More than 2000 years ago, unknown ancient polymaths invented this machine, involving two integral parts of a computer: a user interface and a computational engine.

Unlike modern computers, the interface was physical and the computation entirely made up of analogue gears. However, that did not limit its capabilities: the mechanism could forecast the position of the sun and moon, lunar phases and even eclipses. It effectively compensated for the varying speed of the moon due to its elliptical orbit, which itself rotates around the earth every nine years.

For a long time this remarkable invention was lost, until it was first discovered in 1901 on a shipwreck off the coast of Antikythera – an island between Peloponnese and Crete.
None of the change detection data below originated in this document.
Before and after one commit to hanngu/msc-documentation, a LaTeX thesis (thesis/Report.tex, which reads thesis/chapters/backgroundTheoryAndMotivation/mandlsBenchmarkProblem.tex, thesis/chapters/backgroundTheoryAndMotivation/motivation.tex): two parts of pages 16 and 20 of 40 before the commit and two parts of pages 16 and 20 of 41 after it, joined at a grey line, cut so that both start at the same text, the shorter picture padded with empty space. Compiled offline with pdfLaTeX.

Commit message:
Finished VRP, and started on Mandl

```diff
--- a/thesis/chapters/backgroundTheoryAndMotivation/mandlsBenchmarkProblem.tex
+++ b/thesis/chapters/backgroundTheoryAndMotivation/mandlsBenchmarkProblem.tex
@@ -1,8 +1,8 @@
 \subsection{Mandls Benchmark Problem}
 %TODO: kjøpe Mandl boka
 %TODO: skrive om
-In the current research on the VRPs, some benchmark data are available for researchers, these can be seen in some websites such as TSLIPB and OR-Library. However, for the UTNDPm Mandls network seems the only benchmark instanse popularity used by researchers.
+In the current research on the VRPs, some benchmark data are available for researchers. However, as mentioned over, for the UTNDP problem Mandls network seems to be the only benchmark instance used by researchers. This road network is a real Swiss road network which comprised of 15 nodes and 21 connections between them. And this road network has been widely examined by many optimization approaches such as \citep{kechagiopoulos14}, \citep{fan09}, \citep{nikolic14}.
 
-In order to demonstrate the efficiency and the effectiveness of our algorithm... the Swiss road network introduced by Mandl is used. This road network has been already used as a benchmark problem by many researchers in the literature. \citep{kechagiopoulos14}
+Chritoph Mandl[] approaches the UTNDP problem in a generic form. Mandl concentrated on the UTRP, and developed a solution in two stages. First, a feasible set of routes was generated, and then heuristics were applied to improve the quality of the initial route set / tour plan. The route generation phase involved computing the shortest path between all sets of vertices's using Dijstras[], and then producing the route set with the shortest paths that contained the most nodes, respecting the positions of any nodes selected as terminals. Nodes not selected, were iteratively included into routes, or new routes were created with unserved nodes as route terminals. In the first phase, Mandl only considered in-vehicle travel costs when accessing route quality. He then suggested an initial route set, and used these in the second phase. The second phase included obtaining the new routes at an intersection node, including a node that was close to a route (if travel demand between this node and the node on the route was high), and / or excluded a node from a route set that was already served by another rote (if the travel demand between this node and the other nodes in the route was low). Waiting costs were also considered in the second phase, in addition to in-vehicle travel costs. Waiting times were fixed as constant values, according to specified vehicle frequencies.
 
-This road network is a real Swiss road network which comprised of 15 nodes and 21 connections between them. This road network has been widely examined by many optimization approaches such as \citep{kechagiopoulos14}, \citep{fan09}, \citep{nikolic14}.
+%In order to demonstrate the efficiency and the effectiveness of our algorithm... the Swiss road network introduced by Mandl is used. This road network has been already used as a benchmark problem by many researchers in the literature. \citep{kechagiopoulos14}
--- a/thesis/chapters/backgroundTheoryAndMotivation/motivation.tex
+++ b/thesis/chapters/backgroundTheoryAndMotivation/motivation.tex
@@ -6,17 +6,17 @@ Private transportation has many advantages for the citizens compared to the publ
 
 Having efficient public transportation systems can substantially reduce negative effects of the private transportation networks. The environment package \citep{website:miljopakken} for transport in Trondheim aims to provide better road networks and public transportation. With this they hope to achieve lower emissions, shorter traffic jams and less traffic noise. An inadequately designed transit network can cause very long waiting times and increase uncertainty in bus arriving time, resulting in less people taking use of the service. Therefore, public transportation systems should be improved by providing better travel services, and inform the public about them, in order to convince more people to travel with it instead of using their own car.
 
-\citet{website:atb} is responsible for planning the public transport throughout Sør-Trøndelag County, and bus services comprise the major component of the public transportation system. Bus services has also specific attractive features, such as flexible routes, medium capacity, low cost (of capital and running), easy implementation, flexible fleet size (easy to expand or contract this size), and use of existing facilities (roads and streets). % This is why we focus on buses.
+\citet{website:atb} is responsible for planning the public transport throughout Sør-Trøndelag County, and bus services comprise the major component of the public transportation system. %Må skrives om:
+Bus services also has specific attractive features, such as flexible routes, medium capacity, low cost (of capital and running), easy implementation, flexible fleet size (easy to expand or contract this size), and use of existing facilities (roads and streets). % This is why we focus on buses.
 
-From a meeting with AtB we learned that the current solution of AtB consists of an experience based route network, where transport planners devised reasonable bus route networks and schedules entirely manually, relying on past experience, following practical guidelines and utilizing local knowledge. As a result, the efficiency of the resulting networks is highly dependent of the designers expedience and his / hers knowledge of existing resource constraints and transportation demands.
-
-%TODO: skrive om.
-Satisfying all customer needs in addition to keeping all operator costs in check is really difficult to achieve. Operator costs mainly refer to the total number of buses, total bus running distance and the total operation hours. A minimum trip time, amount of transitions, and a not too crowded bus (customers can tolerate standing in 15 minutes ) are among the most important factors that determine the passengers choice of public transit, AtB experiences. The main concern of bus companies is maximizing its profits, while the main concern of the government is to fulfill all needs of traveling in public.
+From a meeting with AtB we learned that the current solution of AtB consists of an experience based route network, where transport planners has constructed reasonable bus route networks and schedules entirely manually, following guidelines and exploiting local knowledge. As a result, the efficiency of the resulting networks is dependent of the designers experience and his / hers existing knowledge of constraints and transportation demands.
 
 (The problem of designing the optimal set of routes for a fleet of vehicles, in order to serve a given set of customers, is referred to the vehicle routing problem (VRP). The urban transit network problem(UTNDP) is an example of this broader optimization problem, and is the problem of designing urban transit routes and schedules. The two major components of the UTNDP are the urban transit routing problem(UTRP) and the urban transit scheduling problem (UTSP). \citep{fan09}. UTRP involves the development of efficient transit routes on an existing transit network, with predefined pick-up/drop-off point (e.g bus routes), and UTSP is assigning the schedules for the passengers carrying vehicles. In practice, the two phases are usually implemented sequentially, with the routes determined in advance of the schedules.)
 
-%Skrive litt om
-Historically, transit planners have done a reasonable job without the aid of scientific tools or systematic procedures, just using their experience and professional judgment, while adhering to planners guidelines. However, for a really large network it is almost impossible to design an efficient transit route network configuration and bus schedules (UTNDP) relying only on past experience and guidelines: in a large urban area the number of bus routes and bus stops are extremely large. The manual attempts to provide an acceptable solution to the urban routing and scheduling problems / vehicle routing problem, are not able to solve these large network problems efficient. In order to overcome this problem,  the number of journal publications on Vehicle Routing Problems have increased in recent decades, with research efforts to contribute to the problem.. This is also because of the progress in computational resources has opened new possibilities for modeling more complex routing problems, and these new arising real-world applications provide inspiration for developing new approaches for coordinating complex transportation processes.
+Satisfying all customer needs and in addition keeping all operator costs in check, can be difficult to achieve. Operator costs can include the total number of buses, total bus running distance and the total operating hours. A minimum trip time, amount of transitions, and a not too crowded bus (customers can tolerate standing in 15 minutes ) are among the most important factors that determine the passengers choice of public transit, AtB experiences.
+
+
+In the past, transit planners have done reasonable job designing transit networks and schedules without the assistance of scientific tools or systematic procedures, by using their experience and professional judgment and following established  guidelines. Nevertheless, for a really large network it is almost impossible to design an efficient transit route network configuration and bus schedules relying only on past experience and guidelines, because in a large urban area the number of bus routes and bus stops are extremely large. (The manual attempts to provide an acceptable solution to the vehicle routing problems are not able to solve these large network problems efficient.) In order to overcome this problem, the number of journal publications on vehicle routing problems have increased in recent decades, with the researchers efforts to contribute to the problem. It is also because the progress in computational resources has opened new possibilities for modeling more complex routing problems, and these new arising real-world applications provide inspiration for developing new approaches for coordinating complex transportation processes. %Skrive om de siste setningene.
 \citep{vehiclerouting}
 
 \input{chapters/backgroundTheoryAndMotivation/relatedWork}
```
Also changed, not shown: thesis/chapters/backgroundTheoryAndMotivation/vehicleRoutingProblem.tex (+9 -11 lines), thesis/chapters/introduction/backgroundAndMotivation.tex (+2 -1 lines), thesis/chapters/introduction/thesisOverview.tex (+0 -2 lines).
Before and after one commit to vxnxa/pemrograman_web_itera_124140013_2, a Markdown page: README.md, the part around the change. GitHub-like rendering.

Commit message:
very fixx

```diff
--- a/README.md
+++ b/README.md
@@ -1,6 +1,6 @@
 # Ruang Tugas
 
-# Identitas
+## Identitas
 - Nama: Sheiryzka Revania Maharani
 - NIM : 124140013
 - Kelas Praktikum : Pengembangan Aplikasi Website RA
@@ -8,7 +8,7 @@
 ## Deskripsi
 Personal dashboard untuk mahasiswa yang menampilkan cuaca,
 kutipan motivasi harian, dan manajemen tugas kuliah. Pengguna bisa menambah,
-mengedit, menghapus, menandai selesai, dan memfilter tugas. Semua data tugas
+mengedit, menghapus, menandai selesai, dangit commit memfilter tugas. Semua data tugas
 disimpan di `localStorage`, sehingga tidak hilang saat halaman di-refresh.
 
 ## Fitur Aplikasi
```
It took another century, sophisticated radiographic studies and an interdisciplinary team to unravel its complexity.

Today, it marks one of the earliest examples of humans and their effort in design and computational thinking.